Government Watchdog Denies Protests Against NASA’s HLS Contract Award
The Government Accountability Office has denied a series of protests filed over NASA’s decision to issue a single award for the Human Landing System contract instead of two.
Blue Origin and Dynetics contested the award in April, citing issues with several aspects of the acquisition process and the elements of NASA’s technical evaluation.
GAO maintained that NASA did not violate procurement law upon awarding the HLS contract to SpaceX. The government watchdog also asserted that NASA reasonably evaluated all three proposals submitted for consideration, SpaceNews reported.
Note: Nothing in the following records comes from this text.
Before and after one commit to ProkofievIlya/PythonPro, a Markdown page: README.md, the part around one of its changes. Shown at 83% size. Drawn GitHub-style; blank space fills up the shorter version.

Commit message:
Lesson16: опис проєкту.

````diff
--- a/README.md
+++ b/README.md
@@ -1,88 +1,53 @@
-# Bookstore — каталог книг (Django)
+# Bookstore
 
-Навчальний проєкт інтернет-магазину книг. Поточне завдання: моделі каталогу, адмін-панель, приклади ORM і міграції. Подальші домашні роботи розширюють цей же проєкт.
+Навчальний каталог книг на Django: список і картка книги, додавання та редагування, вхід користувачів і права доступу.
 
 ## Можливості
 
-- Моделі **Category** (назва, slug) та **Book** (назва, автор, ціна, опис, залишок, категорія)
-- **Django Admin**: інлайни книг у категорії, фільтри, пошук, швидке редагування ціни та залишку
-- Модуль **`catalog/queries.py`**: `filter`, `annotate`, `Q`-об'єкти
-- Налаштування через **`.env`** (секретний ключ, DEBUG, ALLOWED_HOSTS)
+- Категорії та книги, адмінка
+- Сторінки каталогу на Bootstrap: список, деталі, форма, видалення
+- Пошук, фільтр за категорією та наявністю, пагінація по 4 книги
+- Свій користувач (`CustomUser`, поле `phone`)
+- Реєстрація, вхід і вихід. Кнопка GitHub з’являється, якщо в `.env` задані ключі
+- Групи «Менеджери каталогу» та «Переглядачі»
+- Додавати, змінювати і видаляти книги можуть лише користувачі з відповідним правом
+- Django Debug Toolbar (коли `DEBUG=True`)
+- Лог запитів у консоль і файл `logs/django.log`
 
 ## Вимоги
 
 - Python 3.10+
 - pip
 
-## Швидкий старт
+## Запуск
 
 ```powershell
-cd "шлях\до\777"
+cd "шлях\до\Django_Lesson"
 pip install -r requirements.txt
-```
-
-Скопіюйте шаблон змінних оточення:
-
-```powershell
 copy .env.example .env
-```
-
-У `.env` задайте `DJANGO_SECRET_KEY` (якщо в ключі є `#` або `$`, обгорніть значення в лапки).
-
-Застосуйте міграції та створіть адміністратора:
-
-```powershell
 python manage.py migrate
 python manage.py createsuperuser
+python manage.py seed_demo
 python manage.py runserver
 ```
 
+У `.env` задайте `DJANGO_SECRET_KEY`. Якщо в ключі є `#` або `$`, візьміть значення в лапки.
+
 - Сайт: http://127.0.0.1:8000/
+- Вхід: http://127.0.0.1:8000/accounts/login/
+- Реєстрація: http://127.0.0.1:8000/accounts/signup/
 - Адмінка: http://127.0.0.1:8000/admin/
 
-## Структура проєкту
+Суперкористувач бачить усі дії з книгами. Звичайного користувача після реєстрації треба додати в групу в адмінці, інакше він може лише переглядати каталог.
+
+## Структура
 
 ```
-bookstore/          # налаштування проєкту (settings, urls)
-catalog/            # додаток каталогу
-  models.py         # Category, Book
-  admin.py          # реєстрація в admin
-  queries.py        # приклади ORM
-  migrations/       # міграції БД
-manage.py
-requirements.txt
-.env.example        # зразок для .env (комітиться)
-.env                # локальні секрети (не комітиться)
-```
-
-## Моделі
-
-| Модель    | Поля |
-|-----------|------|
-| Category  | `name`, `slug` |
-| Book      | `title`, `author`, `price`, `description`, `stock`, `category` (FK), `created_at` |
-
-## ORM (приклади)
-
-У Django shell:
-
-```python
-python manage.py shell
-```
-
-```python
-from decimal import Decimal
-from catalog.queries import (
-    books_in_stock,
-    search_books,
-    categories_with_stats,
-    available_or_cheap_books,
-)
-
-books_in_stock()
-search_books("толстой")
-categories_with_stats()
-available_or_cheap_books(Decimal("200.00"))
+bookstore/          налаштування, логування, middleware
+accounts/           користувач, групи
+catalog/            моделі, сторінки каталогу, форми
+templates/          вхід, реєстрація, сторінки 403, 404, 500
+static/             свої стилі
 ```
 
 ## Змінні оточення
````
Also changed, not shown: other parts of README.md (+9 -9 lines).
According to Kenneth Patton, managing associate general counsel for procurement law at the GAO, NASA is not required “to engage in discussions, amend, or cancel the announcement as a result of the amount of funding available for the program.”
NASA was initially open to awarding the contract to two companies but budget shortfalls forced the space agency to settle with a single contractor to build the lunar landing system. SpaceX secured the contract with a winning bid of $2.89 billion.
The denial of Blue Origin and Dynetics’ protests will allow NASA to move forward with the HLS program. SpaceX’s human lander, said to be based on its Starship vehicle, will play a key role in the final leg of the astronauts’ journey to the surface of the Moon.
NASA Administrator Bill Nelson remains optimistic that Congress will eventually provide additional federal funding for a second HLS award.
In June, the Senate approved legislation granting $10 billion to support NASA’s HLS program. Specific language in the bill preserves the award already made to SpaceX and requires NASA to select a second company within a 60-day period.
Tags: Bill Nelson Blue Origin Dynetics GAO Government Accountability Office Human Landing System Kenneth Patton NASA space SpaceNews SpaceX